Fans of The Great British Baking Show, rejoice! Laura Gabbert’s documentary Ottolenghi and the Cakes of Versailles resembles an extended episode of the popular series, albeit with the world’s top pastry chefs as contestants and The Metropolitan Museum of Art serving as their stage. Which, you know, lowers the stakes a little. Those masters know exactly what they’re doing, after all. And they’re not really competing. Also, there’s no prize or real sense of accomplishment. Come to think of it, scratch my initial sentiment – even ardent fans of The Great British Baking Show are likely to be disappointed by the anticlimactic nature of the film.
When London-based chef Yotam Ottolenghi receives an invitation from The Met to create a cake for an event during their “Visitors to Versailles” exhibit, it’s an offer he can’t refuse. He quickly assembles a team that includes French-American pastry chef Dominique Ansel; British duo Bompas & Parr, who create fine English jellies; Ukrainian baker Dinara Kasko, known for her 3-D-print-baking; Tunisian-born chef Ghaya Oliveira; and Singaporean pastry chef, Janice Wong. The Avengers got nothing on these badasses.
Gabbert follows Ottolenghi to the world-famous museum in New York, where Yotam thoughtfully studies paintings. She then travels with him to Versailles to get a true feel for its history – something with which historian Deborah Krohn helps considerably. The movie kicks into higher gear when the team gets together at The Met and begins the preparations.
“…London-based chef Yotam Ottolenghi receives an invitation from The Met to create a cake for an event…”
Ottolenghi and the Cakes of Versailles is well-shot, and the splendor of Versailles is vividly depicted. The chefs’ creations are inarguably marvelous, though I thought Ansel’s wing-beating swan was a bit too on-the-nose, bordering on vulgar. At the same time, Janice Wong’s edible contraption brought to mind Gaudi rather than someone like Louis Le Vau. But what do I know? I’m just a lowly peasant.

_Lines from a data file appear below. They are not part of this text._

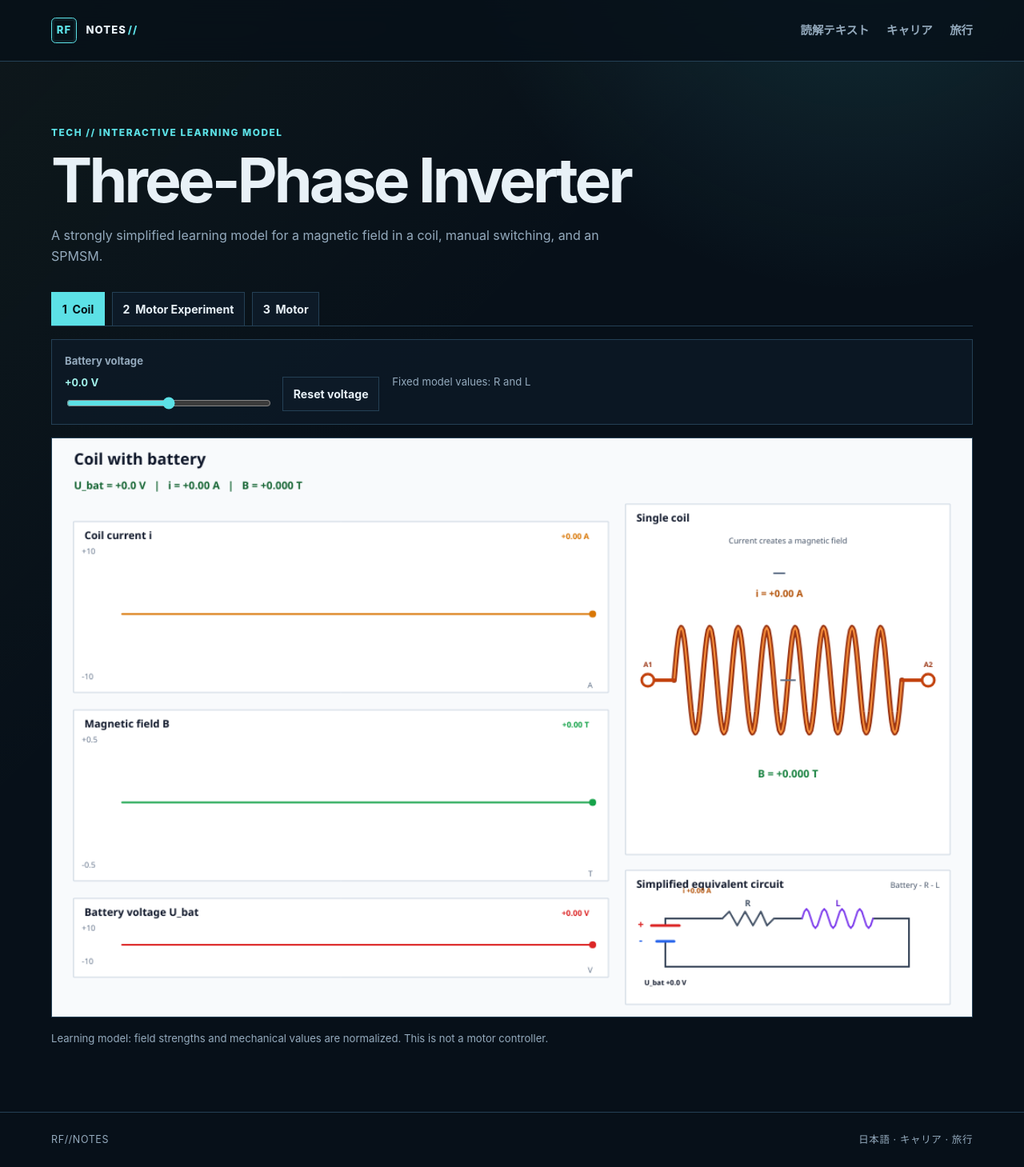
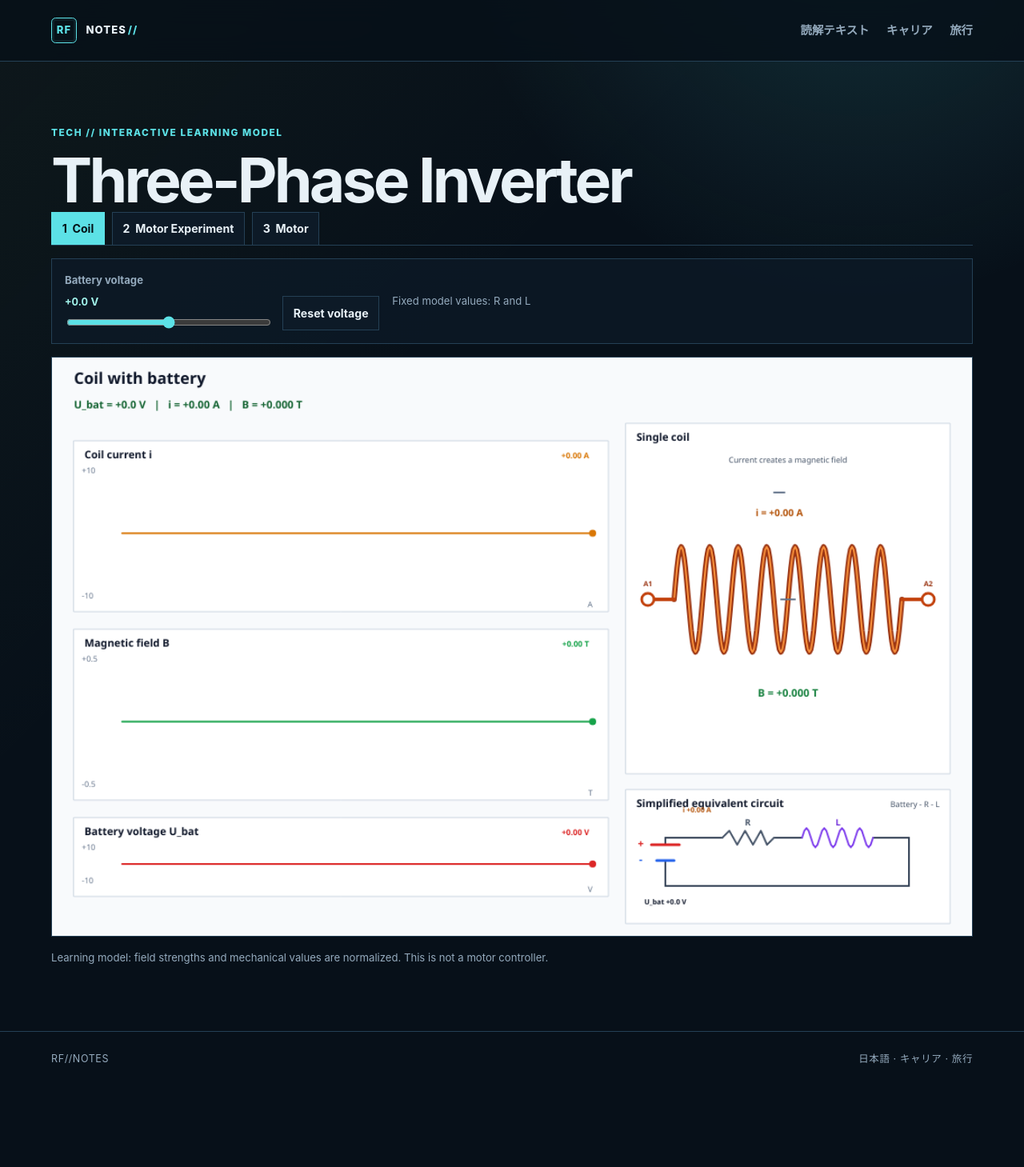
Before and after one commit to RobFil/robfil.github.io, a Jekyll site: the page built from tech/inverter/index.html, in a window 1280 px wide. Shown: the whole page at 80% size. Built offline with Jekyll 4.4.1, drawn with Linux system fonts in a browser that asks for light colours; after the commit the page ends 1358 px from its top, so only the background shows below that.

Commit message:
Remove inverter lab intro text

```diff
--- a/tech/inverter/index.html
+++ b/tech/inverter/index.html
@@ -8,7 +8,6 @@ title: Interactive Inverter Lab
   <header class="lab-header">
     <p class="lab-eyebrow">TECH // INTERACTIVE LEARNING MODEL</p>
     <h1 id="lab-title">Three-Phase Inverter</h1>
-    <p>A strongly simplified learning model for a magnetic field in a coil, manual switching, and an SPMSM.</p>
   </header>
 
   <nav class="lab-tabs" aria-label="Learning views" role="tablist">
```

The biggest issue with the documentary is actually voiced by Yotam. When speaking of a painting that depicts fruit, he talks about how it connects us to our past via mere sight. His goal is to transport a person back centuries via taste. Folks are sadly deprived of experiencing that sense when watching Gabbert’s doc, which leaves pretty creations to marvel at. To me, that’s always been a factor in a competitive cooking reality show, but at least you’re rooting for (hopefully) relatable contestants throughout an extended period of time. At 75 minutes, Ottolenghi and the Cakes of Versailles goes down easily but lacks a distinctive flavor.
"…goes down easily, but lacks a distinctive flavor."